go to Cuba and see for yourself. Tour the farms, go to the markets,
visit the ration shops, the dollar stores. Ask the Cuban people what
they’re having for breakfast, lunch and dinner. Ask them if they
think the sacrifices they have made, and continue to make, are worth
will undoubtedly say yes. But many would say no – if they were
free to do so.
you go to Cuba…
some Spanish before you go, and practice it as much as you can.
You’ll get a lot more out of your trip if you can speak the language.
as much Vitamin C and children’s multi-vitamins as you can. Other
good things to take are peanut butter, protein powders, bouillon
cubes, and tinned fish or meat. Non-food items that will be
appreciated include clothes, shoes, cosmetics, magazines (in
Spanish), plastic bags (ziploc), batteries, DVD players, digital
cameras, flash drives and laptop computers. Pretty much anything you
bring will be put to good use.
first-hand observation and a lot of in-depth discussions with Cubans

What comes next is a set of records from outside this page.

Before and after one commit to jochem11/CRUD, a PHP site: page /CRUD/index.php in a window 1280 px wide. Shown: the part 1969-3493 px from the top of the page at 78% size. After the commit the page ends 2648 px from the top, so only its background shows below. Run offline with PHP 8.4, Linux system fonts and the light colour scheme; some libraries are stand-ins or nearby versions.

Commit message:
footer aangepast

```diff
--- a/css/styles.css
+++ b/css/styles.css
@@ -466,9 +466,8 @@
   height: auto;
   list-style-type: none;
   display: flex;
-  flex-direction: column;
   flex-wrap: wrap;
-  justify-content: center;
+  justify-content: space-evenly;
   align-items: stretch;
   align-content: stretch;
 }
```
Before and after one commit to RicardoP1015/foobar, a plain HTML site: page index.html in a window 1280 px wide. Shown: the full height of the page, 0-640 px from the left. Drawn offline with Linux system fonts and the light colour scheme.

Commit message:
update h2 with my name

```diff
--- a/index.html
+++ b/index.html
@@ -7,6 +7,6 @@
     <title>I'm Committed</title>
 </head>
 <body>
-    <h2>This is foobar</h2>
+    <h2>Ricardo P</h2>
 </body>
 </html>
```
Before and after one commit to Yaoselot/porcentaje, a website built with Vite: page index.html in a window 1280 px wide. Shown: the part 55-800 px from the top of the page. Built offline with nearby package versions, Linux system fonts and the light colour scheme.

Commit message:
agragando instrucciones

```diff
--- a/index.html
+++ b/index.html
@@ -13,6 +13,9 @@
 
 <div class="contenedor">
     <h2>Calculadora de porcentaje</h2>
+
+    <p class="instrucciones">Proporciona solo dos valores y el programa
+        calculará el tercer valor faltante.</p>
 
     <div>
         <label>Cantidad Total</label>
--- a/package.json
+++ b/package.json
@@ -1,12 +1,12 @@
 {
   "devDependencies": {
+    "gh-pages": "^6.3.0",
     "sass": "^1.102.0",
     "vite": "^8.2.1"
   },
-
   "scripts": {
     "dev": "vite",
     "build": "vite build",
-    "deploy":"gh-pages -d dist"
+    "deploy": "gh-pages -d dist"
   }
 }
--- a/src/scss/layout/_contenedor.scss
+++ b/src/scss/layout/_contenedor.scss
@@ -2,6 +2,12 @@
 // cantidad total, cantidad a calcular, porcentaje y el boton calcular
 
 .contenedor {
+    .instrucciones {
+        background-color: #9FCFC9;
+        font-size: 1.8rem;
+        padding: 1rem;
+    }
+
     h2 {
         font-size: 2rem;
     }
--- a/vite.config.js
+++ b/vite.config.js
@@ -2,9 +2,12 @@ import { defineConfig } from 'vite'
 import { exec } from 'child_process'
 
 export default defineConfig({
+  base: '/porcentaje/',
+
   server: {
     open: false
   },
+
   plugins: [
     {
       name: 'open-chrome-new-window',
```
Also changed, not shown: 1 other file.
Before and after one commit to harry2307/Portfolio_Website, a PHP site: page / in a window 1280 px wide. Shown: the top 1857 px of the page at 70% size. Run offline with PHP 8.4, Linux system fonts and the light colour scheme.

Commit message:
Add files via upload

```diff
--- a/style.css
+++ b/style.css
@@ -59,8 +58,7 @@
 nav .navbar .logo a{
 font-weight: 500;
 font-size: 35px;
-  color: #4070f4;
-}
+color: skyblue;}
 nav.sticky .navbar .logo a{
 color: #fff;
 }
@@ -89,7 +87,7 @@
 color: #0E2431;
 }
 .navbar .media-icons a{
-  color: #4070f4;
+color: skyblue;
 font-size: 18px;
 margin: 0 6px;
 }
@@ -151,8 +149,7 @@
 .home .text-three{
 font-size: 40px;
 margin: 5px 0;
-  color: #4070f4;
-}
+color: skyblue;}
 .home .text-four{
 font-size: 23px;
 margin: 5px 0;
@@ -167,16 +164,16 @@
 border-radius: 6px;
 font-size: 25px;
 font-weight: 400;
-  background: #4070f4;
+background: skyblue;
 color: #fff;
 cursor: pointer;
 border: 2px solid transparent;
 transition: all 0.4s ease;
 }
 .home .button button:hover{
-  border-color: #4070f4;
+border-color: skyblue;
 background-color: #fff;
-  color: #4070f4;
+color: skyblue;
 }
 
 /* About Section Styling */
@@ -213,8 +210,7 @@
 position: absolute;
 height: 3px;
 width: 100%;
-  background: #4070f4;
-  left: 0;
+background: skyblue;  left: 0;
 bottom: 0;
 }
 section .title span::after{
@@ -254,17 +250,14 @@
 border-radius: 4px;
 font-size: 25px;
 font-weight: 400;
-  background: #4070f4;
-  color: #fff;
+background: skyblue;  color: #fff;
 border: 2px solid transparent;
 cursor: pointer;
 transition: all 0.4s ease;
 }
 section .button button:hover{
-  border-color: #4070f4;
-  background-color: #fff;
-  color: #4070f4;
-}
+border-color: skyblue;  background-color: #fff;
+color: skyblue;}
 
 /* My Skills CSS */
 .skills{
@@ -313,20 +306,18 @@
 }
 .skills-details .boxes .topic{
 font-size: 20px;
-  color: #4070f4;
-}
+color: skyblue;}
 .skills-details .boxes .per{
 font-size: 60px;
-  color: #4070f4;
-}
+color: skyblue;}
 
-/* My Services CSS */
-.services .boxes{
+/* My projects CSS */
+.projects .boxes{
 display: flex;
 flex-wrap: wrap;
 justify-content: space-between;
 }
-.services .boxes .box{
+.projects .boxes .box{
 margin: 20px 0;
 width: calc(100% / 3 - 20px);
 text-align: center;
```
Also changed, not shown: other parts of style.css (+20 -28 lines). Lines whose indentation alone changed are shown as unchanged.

who cannot be identified for security reasons (theirs). To all of
them I give my most sincere thanks, and my hopes that, in time, their
lives will be better.
additional information about agricultural production and the ration
system I also referred to the following articles:
report, April 4, 2008. Cuba’s
Agricultural Decline Sparks Major Reform. Flexnews:
Business News for the Food Industry (online).
report, July 9, 2008. Cuba Sees Continued Growth in Sugar
Production. Flexnews: Business News for the Food Industry (online).
William, October 1998. Cuba’s
Agriculture: Collapse and Economic Reform,
Agricultural Outlook, Eonomic Research Service, USDA
in Cuba, Wikipedia, December 2008